Exercise details> Copy each line of the data below exactly, leaving out pictures.

▼

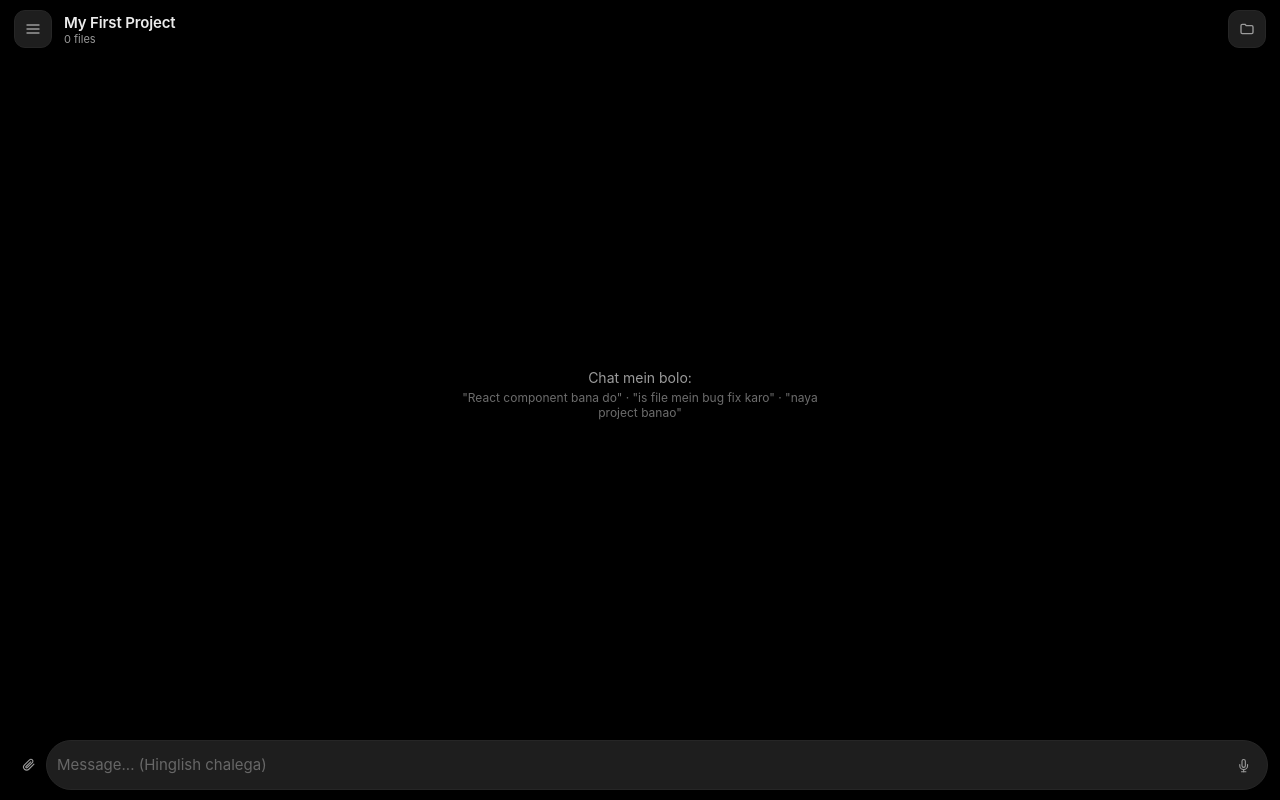
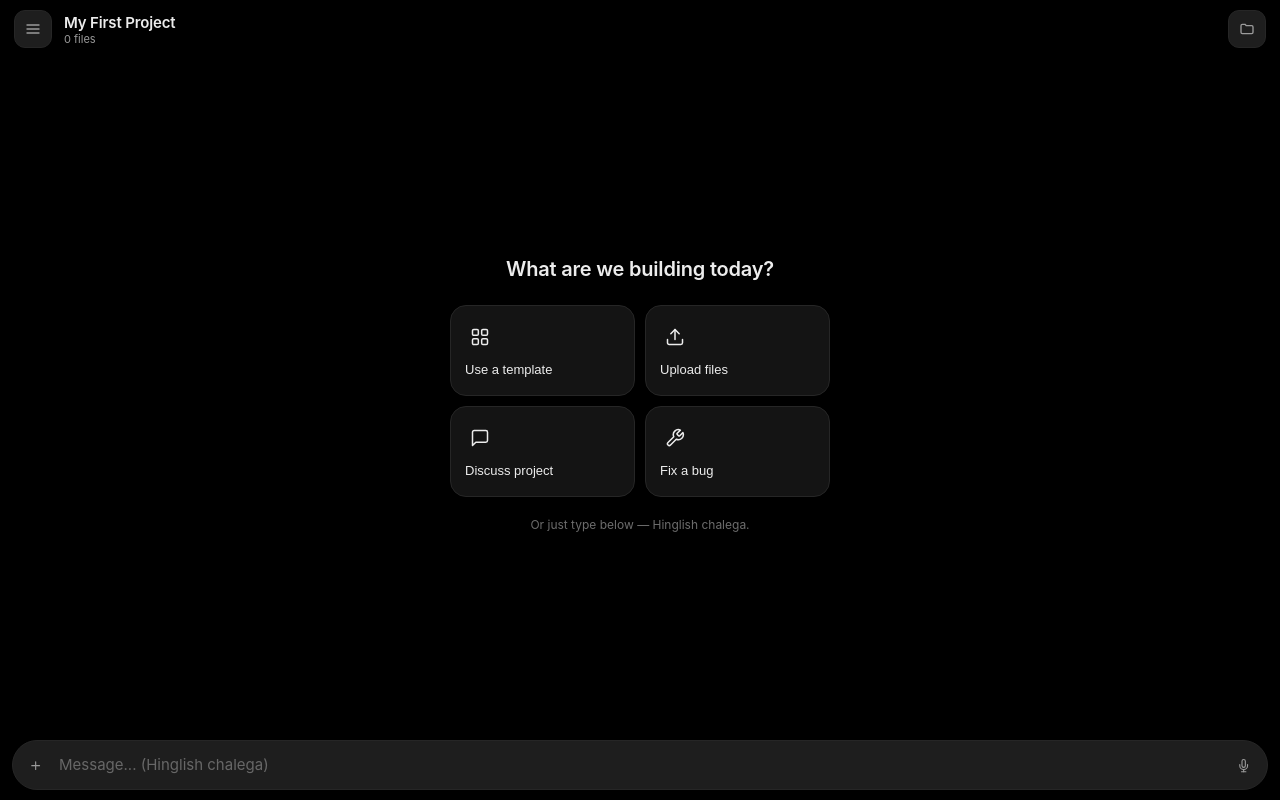
Before and after one commit to Shiva-sainiiii/codeagent, a website: page public/index.html in a window 1280 px wide. Drawn offline with nearby package versions, Linux system fonts and the light colour scheme.

Commit message:
Upload public/index.html via DevOps Agent

```diff
--- a/public/index.html
+++ b/public/index.html
@@ -133,28 +133,55 @@
     <main id="chatArea" class="chat-area">
       <div id="chatLog" class="chat-log">
         <div class="empty-state" id="emptyState">
-          <p>Chat mein bolo:</p>
-          <p class="hint">"React component bana do" · "is file mein bug fix karo" · "naya project banao"</p>
+          <h2 class="empty-title">What are we building today?</h2>
+          <div class="shortcut-grid">
+            <button class="shortcut-card" data-shortcut="template">
+              <span class="shortcut-icon">
+                <svg class="icon" viewBox="0 0 24 24" fill="none" stroke="currentColor" stroke-width="1.8" stroke-linecap="round" stroke-linejoin="round"><rect x="3" y="3" width="7" height="7" rx="1.5"/><rect x="14" y="3" width="7" height="7" rx="1.5"/><rect x="3" y="14" width="7" height="7" rx="1.5"/><rect x="14" y="14" width="7" height="7" rx="1.5"/></svg>
+              </span>
+              <span class="shortcut-label">Use a template</span>
+            </button>
+            <button class="shortcut-card" data-shortcut="upload">
+              <span class="shortcut-icon">
+                <svg class="icon" viewBox="0 0 24 24" fill="none" stroke="currentColor" stroke-width="1.8" stroke-linecap="round" stroke-linejoin="round"><path d="M21 15v4a2 2 0 0 1-2 2H5a2 2 0 0 1-2-2v-4"/><polyline points="17 8 12 3 7 8"/><line x1="12" y1="3" x2="12" y2="15"/></svg>
+              </span>
+              <span class="shortcut-label">Upload files</span>
+            </button>
+            <button class="shortcut-card" data-shortcut="discuss">
+              <span class="shortcut-icon">
+                <svg class="icon" viewBox="0 0 24 24" fill="none" stroke="currentColor" stroke-width="1.8" stroke-linecap="round" stroke-linejoin="round"><path d="M21 15a2 2 0 0 1-2 2H7l-4 4V5a2 2 0 0 1 2-2h14a2 2 0 0 1 2 2z"/></svg>
+              </span>
+              <span class="shortcut-label">Discuss project</span>
+            </button>
+            <button class="shortcut-card" data-shortcut="fix">
+              <span class="shortcut-icon">
+                <svg class="icon" viewBox="0 0 24 24" fill="none" stroke="currentColor" stroke-width="1.8" stroke-linecap="round" stroke-linejoin="round"><path d="M14.7 6.3a1 1 0 0 0 0 1.4l1.6 1.6a1 1 0 0 0 1.4 0l3.77-3.77a6 6 0 0 1-7.94 7.94l-6.91 6.91a2.12 2.12 0 0 1-3-3l6.91-6.91a6 6 0 0 1 7.94-7.94l-3.76 3.76z"/></svg>
+              </span>
+              <span class="shortcut-label">Fix a bug</span>
+            </button>
+          </div>
+          <p class="hint">Or just type below — Hinglish chalega.</p>
         </div>
       </div>
     </main>
 
+
     <!-- INPUT BAR -->
     <footer class="input-bar">
-      <button id="attachBtn" class="attach-btn" aria-label="Attach files">
-        <svg class="icon" viewBox="0 0 24 24" fill="none" stroke="currentColor" stroke-width="2" stroke-linecap="round" stroke-linejoin="round"><path d="M21.44 11.05 12.25 20.24a5.5 5.5 0 0 1-7.78-7.78l9.19-9.19a3.5 3.5 0 0 1 4.95 4.95L9.41 17.41a1.5 1.5 0 0 1-2.12-2.12l8.49-8.49"/></svg>
-      </button>
       <input type="file" id="attachInput" multiple hidden
         accept=".js,.jsx,.ts,.tsx,.html,.htm,.css,.json,.md,.txt,.py,.java,.c,.cpp,.h,.go,.rs,.php,.rb,.sql,.yml,.yaml,.xml,.svg,image/*,.pdf" />
       <div class="input-wrap">
+        <button id="attachBtn" class="attach-btn" aria-label="Attach files">
+          <svg class="icon" viewBox="0 0 24 24" fill="none" stroke="currentColor" stroke-width="2" stroke-linecap="round"><line x1="12" y1="5" x2="12" y2="19"/><line x1="5" y1="12" x2="19" y2="12"/></svg>
+        </button>
         <textarea id="chatInput" placeholder="Message... (Hinglish chalega)" rows="1"></textarea>
         <button id="micBtn" class="mic-btn" aria-label="Voice input">
           <svg class="icon" viewBox="0 0 24 24" fill="none" stroke="currentColor" stroke-width="2" stroke-linecap="round" stroke-linejoin="round"><path d="M12 1a3 3 0 0 0-3 3v8a3 3 0 0 0 6 0V4a3 3 0 0 0-3-3Z"/><path d="M19 10v2a7 7 0 0 1-14 0v-2"/><line x1="12" y1="19" x2="12" y2="23"/><line x1="8" y1="23" x2="16" y2="23"/></svg>
         </button>
+        <button id="sendBtn" class="send-btn" aria-label="Send">
+          <svg class="icon" viewBox="0 0 24 24" fill="none" stroke="currentColor" stroke-width="2.5" stroke-linecap="round" stroke-linejoin="round"><line x1="12" y1="19" x2="12" y2="5"/><polyline points="5 12 12 5 19 12"/></svg>
+        </button>
       </div>
-      <button id="sendBtn" class="send-btn" aria-label="Send">
-        <svg class="icon" viewBox="0 0 24 24" fill="currentColor"><path d="M3.4 20.6 22 12 3.4 3.4 3 10l13 2-13 2z"/></svg>
-      </button>
     </footer>
 
     <!-- CUSTOM MODAL (replaces browser prompt/confirm/alert) -->
```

▲

Written answer>
Before and after one commit to Shiva-sainiiii/codeagent, a website: page public/index.html in a window 1280 px wide. Drawn offline with nearby package versions, Linux system fonts and the light colour scheme.

Commit message:
Upload public/index.html via DevOps Agent

```diff
--- a/public/index.html
+++ b/public/index.html
@@ -133,28 +133,55 @@
     <main id="chatArea" class="chat-area">
       <div id="chatLog" class="chat-log">
         <div class="empty-state" id="emptyState">
-          <p>Chat mein bolo:</p>
-          <p class="hint">"React component bana do" · "is file mein bug fix karo" · "naya project banao"</p>
+          <h2 class="empty-title">What are we building today?</h2>
+          <div class="shortcut-grid">
+            <button class="shortcut-card" data-shortcut="template">
+              <span class="shortcut-icon">
+                <svg class="icon" viewBox="0 0 24 24" fill="none" stroke="currentColor" stroke-width="1.8" stroke-linecap="round" stroke-linejoin="round"><rect x="3" y="3" width="7" height="7" rx="1.5"/><rect x="14" y="3" width="7" height="7" rx="1.5"/><rect x="3" y="14" width="7" height="7" rx="1.5"/><rect x="14" y="14" width="7" height="7" rx="1.5"/></svg>
+              </span>
+              <span class="shortcut-label">Use a template</span>
+            </button>
+            <button class="shortcut-card" data-shortcut="upload">
+              <span class="shortcut-icon">
+                <svg class="icon" viewBox="0 0 24 24" fill="none" stroke="currentColor" stroke-width="1.8" stroke-linecap="round" stroke-linejoin="round"><path d="M21 15v4a2 2 0 0 1-2 2H5a2 2 0 0 1-2-2v-4"/><polyline points="17 8 12 3 7 8"/><line x1="12" y1="3" x2="12" y2="15"/></svg>
+              </span>
+              <span class="shortcut-label">Upload files</span>
+            </button>
+            <button class="shortcut-card" data-shortcut="discuss">
+              <span class="shortcut-icon">
+                <svg class="icon" viewBox="0 0 24 24" fill="none" stroke="currentColor" stroke-width="1.8" stroke-linecap="round" stroke-linejoin="round"><path d="M21 15a2 2 0 0 1-2 2H7l-4 4V5a2 2 0 0 1 2-2h14a2 2 0 0 1 2 2z"/></svg>
+              </span>
+              <span class="shortcut-label">Discuss project</span>
+            </button>
+            <button class="shortcut-card" data-shortcut="fix">
+              <span class="shortcut-icon">
+                <svg class="icon" viewBox="0 0 24 24" fill="none" stroke="currentColor" stroke-width="1.8" stroke-linecap="round" stroke-linejoin="round"><path d="M14.7 6.3a1 1 0 0 0 0 1.4l1.6 1.6a1 1 0 0 0 1.4 0l3.77-3.77a6 6 0 0 1-7.94 7.94l-6.91 6.91a2.12 2.12 0 0 1-3-3l6.91-6.91a6 6 0 0 1 7.94-7.94l-3.76 3.76z"/></svg>
+              </span>
+              <span class="shortcut-label">Fix a bug</span>
+            </button>
+          </div>
+          <p class="hint">Or just type below — Hinglish chalega.</p>
         </div>
       </div>
     </main>
 
+
     <!-- INPUT BAR -->
     <footer class="input-bar">
-      <button id="attachBtn" class="attach-btn" aria-label="Attach files">
-        <svg class="icon" viewBox="0 0 24 24" fill="none" stroke="currentColor" stroke-width="2" stroke-linecap="round" stroke-linejoin="round"><path d="M21.44 11.05 12.25 20.24a5.5 5.5 0 0 1-7.78-7.78l9.19-9.19a3.5 3.5 0 0 1 4.95 4.95L9.41 17.41a1.5 1.5 0 0 1-2.12-2.12l8.49-8.49"/></svg>
-      </button>
       <input type="file" id="attachInput" multiple hidden
         accept=".js,.jsx,.ts,.tsx,.html,.htm,.css,.json,.md,.txt,.py,.java,.c,.cpp,.h,.go,.rs,.php,.rb,.sql,.yml,.yaml,.xml,.svg,image/*,.pdf" />
       <div class="input-wrap">
+        <button id="attachBtn" class="attach-btn" aria-label="Attach files">
+          <svg class="icon" viewBox="0 0 24 24" fill="none" stroke="currentColor" stroke-width="2" stroke-linecap="round"><line x1="12" y1="5" x2="12" y2="19"/><line x1="5" y1="12" x2="19" y2="12"/></svg>
+        </button>
         <textarea id="chatInput" placeholder="Message... (Hinglish chalega)" rows="1"></textarea>
         <button id="micBtn" class="mic-btn" aria-label="Voice input">
           <svg class="icon" viewBox="0 0 24 24" fill="none" stroke="currentColor" stroke-width="2" stroke-linecap="round" stroke-linejoin="round"><path d="M12 1a3 3 0 0 0-3 3v8a3 3 0 0 0 6 0V4a3 3 0 0 0-3-3Z"/><path d="M19 10v2a7 7 0 0 1-14 0v-2"/><line x1="12" y1="19" x2="12" y2="23"/><line x1="8" y1="23" x2="16" y2="23"/></svg>
         </button>
+        <button id="sendBtn" class="send-btn" aria-label="Send">
+          <svg class="icon" viewBox="0 0 24 24" fill="none" stroke="currentColor" stroke-width="2.5" stroke-linecap="round" stroke-linejoin="round"><line x1="12" y1="19" x2="12" y2="5"/><polyline points="5 12 12 5 19 12"/></svg>
+        </button>
       </div>
-      <button id="sendBtn" class="send-btn" aria-label="Send">
-        <svg class="icon" viewBox="0 0 24 24" fill="currentColor"><path d="M3.4 20.6 22 12 3.4 3.4 3 10l13 2-13 2z"/></svg>
-      </button>
     </footer>
 
     <!-- CUSTOM MODAL (replaces browser prompt/confirm/alert) -->
```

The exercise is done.